▸ Records provided
———
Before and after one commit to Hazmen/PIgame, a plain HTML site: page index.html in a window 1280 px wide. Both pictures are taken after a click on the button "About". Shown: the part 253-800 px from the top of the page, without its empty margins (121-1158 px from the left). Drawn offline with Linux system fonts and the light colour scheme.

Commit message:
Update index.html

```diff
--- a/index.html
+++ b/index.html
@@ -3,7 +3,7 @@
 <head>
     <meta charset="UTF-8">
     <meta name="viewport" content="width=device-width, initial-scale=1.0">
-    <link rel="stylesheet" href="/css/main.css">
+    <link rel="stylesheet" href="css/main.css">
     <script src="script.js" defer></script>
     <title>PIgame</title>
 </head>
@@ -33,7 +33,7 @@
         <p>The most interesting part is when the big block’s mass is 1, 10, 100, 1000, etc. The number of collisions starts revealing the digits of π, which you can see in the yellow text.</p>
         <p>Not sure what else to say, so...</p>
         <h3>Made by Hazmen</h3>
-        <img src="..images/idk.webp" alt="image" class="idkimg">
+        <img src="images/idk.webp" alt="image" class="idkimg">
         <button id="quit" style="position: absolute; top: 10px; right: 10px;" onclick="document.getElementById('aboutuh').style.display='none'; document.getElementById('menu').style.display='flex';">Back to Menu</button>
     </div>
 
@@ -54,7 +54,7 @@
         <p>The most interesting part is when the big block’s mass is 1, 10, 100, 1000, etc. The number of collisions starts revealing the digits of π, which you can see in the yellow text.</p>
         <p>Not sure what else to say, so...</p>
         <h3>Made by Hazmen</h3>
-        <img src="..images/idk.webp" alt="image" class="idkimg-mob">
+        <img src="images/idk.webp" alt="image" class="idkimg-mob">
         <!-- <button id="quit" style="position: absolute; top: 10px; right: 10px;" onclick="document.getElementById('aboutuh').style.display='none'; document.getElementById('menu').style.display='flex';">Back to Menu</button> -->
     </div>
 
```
———
▸ Aim of the exercise
In how many lines of the records does the word "html" appear? Give the number alone.

▸ Solution for this exercise
4